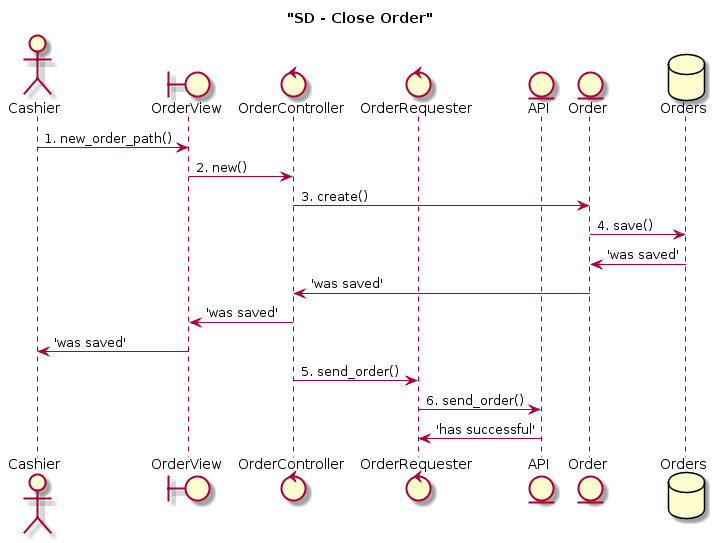
The PlantUML diagram uml/close-order.png in TomazMartins/tea-store, before a commit. The source it was exported from:
```plantuml
@startuml
title "SD - Close Order"

actor Cashier
boundary OrderView
control OrderController
control OrderRequester
entity API
entity Order
database Orders

Cashier -> OrderView : 1. new_order_path()
OrderView -> OrderController : 2. new()
OrderController -> Order : 3. create()
Order -> Orders : 4. save()
Orders -> Order : 'was saved'
Order -> OrderController : 'was saved'
OrderController -> OrderView : 'was saved'
OrderView -> Cashier : 'was saved'

OrderController -> OrderRequester : 5. send_order()
OrderRequester -> API : 6. send_order()
API -> OrderRequester : 'has successful'
@enduml
```
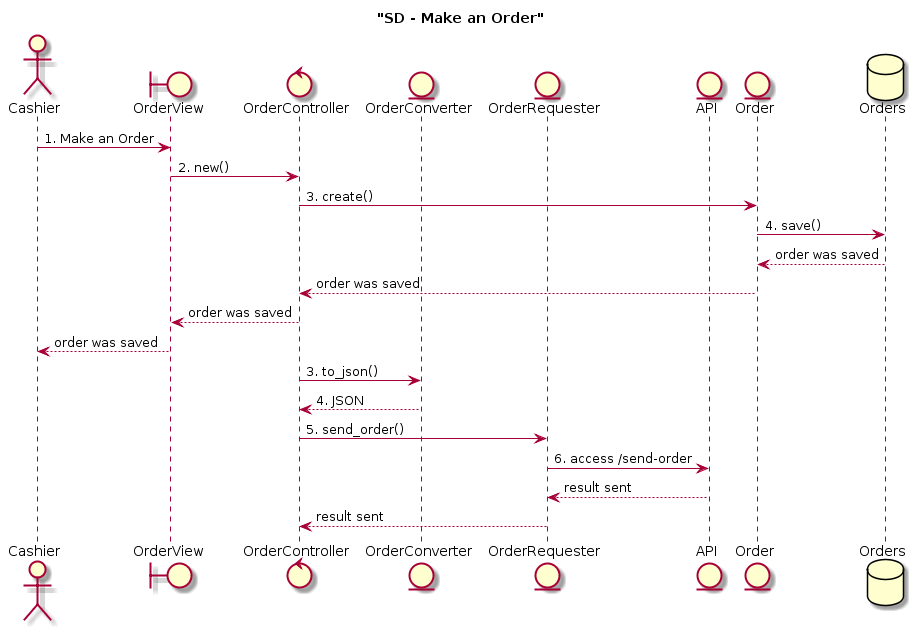
Above is the later version.

Diff of the diagram source:
```diff
@@ -1,24 +1,28 @@
 @startuml
-title "SD - Close Order"
+title "SD - Make an Order"
 
 actor Cashier
 boundary OrderView
 control OrderController
-control OrderRequester
+entity OrderConverter
+entity OrderRequester
 entity API
 entity Order
 database Orders
 
-Cashier -> OrderView : 1. new_order_path()
-OrderView -> OrderController : 2. new()
+Cashier -> OrderView : 1. Make an Order
+OrderView -> OrderController: 2. new()
 OrderController -> Order : 3. create()
 Order -> Orders : 4. save()
-Orders -> Order : 'was saved'
-Order -> OrderController : 'was saved'
-OrderController -> OrderView : 'was saved'
-OrderView -> Cashier : 'was saved'
+Orders --> Order : order was saved
+Order --> OrderController : order was saved
+OrderController --> OrderView : order was saved
+OrderView --> Cashier : order was saved
 
+OrderController -> OrderConverter : 3. to_json()
+OrderConverter --> OrderController : 4. JSON
 OrderController -> OrderRequester : 5. send_order()
-OrderRequester -> API : 6. send_order()
-API -> OrderRequester : 'has successful'
+OrderRequester -> API : 6. access /send-order
+API --> OrderRequester : result sent
+OrderRequester --> OrderController : result sent
 @enduml
```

Problem description
Show the lines of the records that include the string "OrderConverter".

Written response
+entity OrderConverter
+OrderController -> OrderConverter : 3. to_json()
+OrderConverter --> OrderController : 4. JSON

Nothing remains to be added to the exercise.